Unfortunately, my hit and miss explorations of Coltrane's work made me run from saxophone players for awhile...and especially the sax players out of the 60s, where I'd have the preconceived notion if they were even distantly associated with the avant garde style that was typical at the time, I'd be getting something you'd hear from the sax that was akin to the styles of Coltrane, Pharoah Sanders, or Albert Ayler...again, I love these guys, but only if I'm in the right mood. Despite being more accessible than these prior artists I've mentioned, Wayne Shorter even skirts the precipice

That's not to say non-avant garde sax players aren't out there, clearly they are. You can noodle through the catalogs of players like Dexter Gordon, Stanley Turrentine, Joe Henderson, Gerry Mulligan, Art Pepper, or Ben Webster....however while these are fine sax players, I don't necessarily see them as great innovators and as uniquely distinct in sound as the artist of focus in this post. This is just my personal opinion, and I'm sure I'm opening myself up to debate with folks who know more about these artists than I do.

The problem for me, in finding a sax player that appeals to my taste, i
s that classic great ones seem to be fewer and farther between and less accessible on this particular instrument than, say, piano players or trumpeters. I find myself having to go back to the big band material of Lester Young or Coleman Hawkins, however you start getting into sound quality issues with their catalog.

21st Century Jedi Master: Sonny and his sax

Receiving the 2010 National Medal of the Arts award
However, there's one fella in my mind who stands apart from the rest...who has the most interesting and accessible sound of any saxophone player out there and has endured for nearly 60 years -- all the way from the early 1950s to this very day.

Enter Sonny Rollins.
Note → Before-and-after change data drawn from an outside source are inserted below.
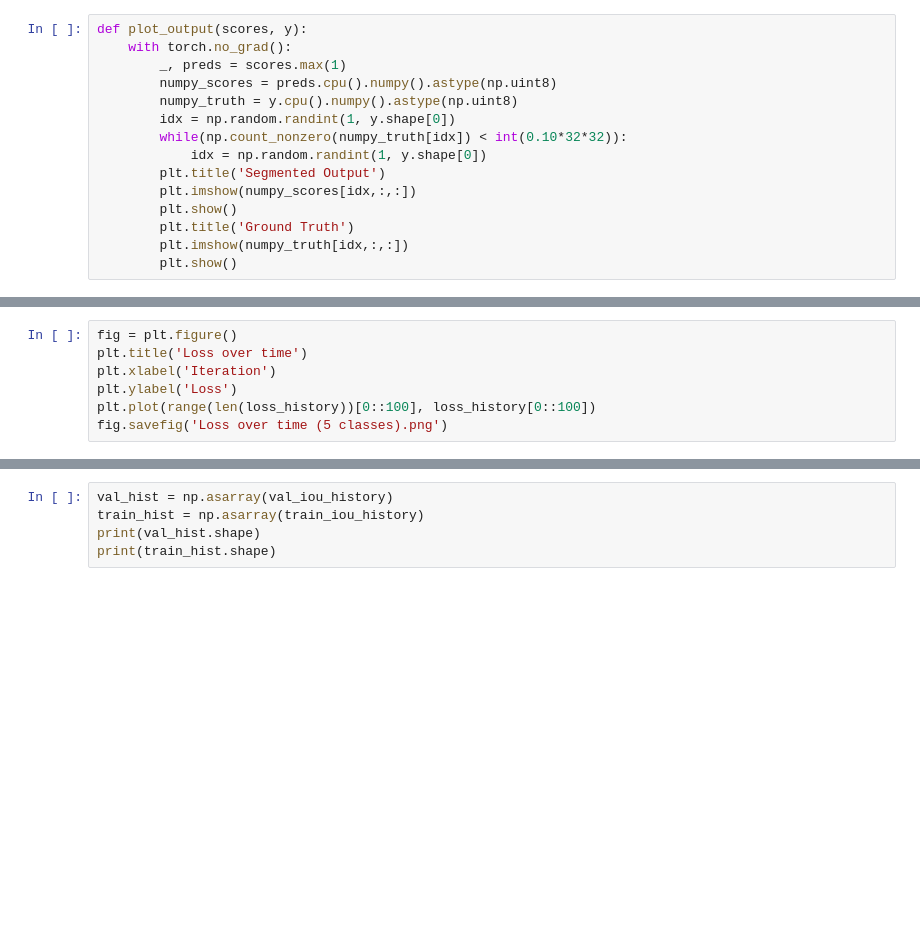
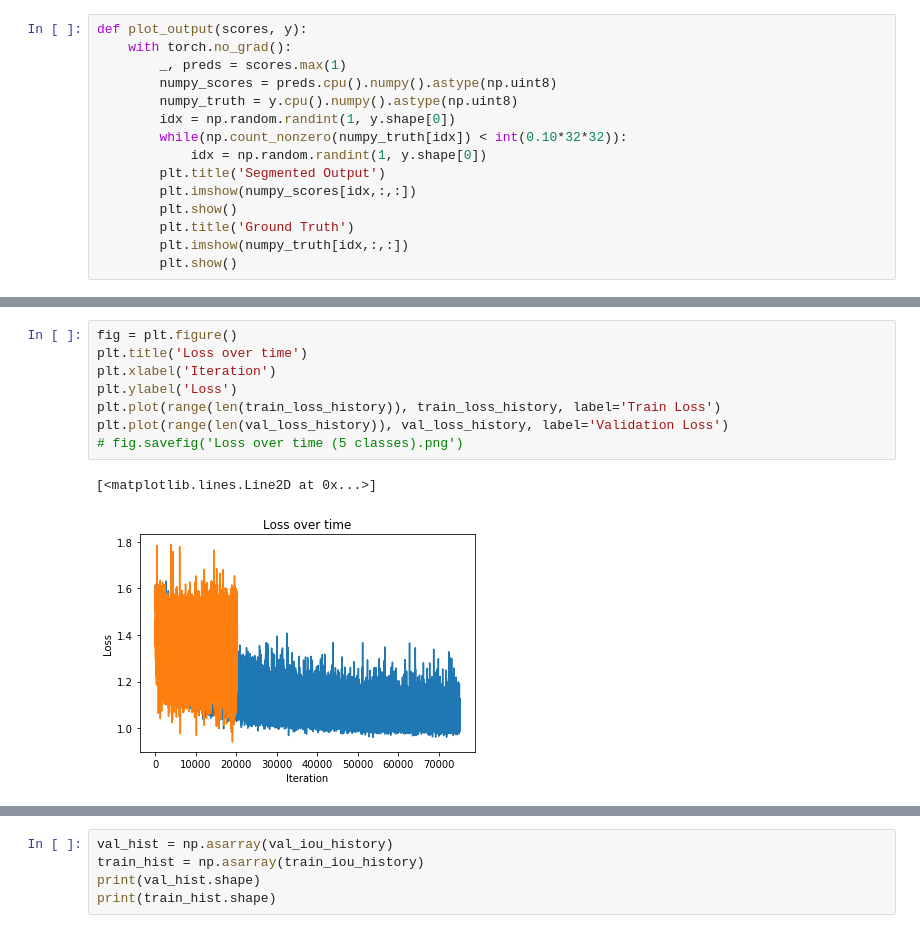
Before and after one commit to aguilarmg/cs221-final-project, a Jupyter notebook: All Tumor Segmentation - Report v1.ipynb, the cells around one changed output, grey strips where cells are left out. Saved outputs shown, nothing was run; the diff lists cells and outputs as text; blank space fills up the shorter version.

```diff
--- a/All Tumor Segmentation - Report v1.ipynb
+++ b/All Tumor Segmentation - Report v1.ipynb
@@ -271,7 +356,11 @@ train(model, optimizer, epochs=250)
 # %%
 fig = plt.figure()
 plt.title('Loss over time')
 plt.xlabel('Iteration')
 plt.ylabel('Loss')
-plt.plot(range(len(loss_history))[0::100], loss_history[0::100])
-fig.savefig('Loss over time (5 classes).png')
+plt.plot(range(len(train_loss_history)), train_loss_history, label='Train Loss')
+plt.plot(range(len(val_loss_history)), val_loss_history, label='Validation Loss')
+# fig.savefig('Loss over time (5 classes).png')
+# %% [output]
+[<matplotlib.lines.Line2D at 0x...>]
+[figure, added]
```
Also changed, not shown: parts of 15 cells of this notebook, 1 other file.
Sonny is the saxophonist who romanticized the instrument. He's the player who inspires that iconic image of the lone sax player practicing under the bridge because he, well, at one time DID practice under a bridge in NYC after being banned from the local club circuit for a number of years (see the Ken Burns jazz documentary for more details).

Sonny can do it all...he can play soft cool sounds to relax to, or he can jam...but he never wails like a baby (at least from what I've heard), thank God...or he can even be silly, which can be interpreted in his deliberate repeated stops at the beginning of "Freedom Suite," or in something like the math-jazz sensibilities and increasing hurriedness in his cover of Thelonius Monk's "Brilliant Corners"...and I've never heard a recording that does something like that.

Certainly his tone and sound are unmistakable. However, most of all, Sonny Rollins has an AMAZING sense of melody, and I believe that's where his greatness lies.

If you want to explore Sonny Rollins, start with Saxophone Colossus, and then move onto Newk's Time or Tenor Madness...but, many of you might already have him on record and you don't realize it. If you own Tattoo You by the Rolling Stones, you can hear him solo on the sentimental classic "Waiting on a Friend," the last track on the recording.

If you find a liking to him, the bulk of Sonny's extensive cannon can be found through his Prestige, Blue Note, and Riverside/Contemporary box set collections -- two of three of which are very reasonably priced, and all worth getting for this iconic saxophone player. I'd then work through his Milestone recordings, and work your way from there chronologically up to the present day.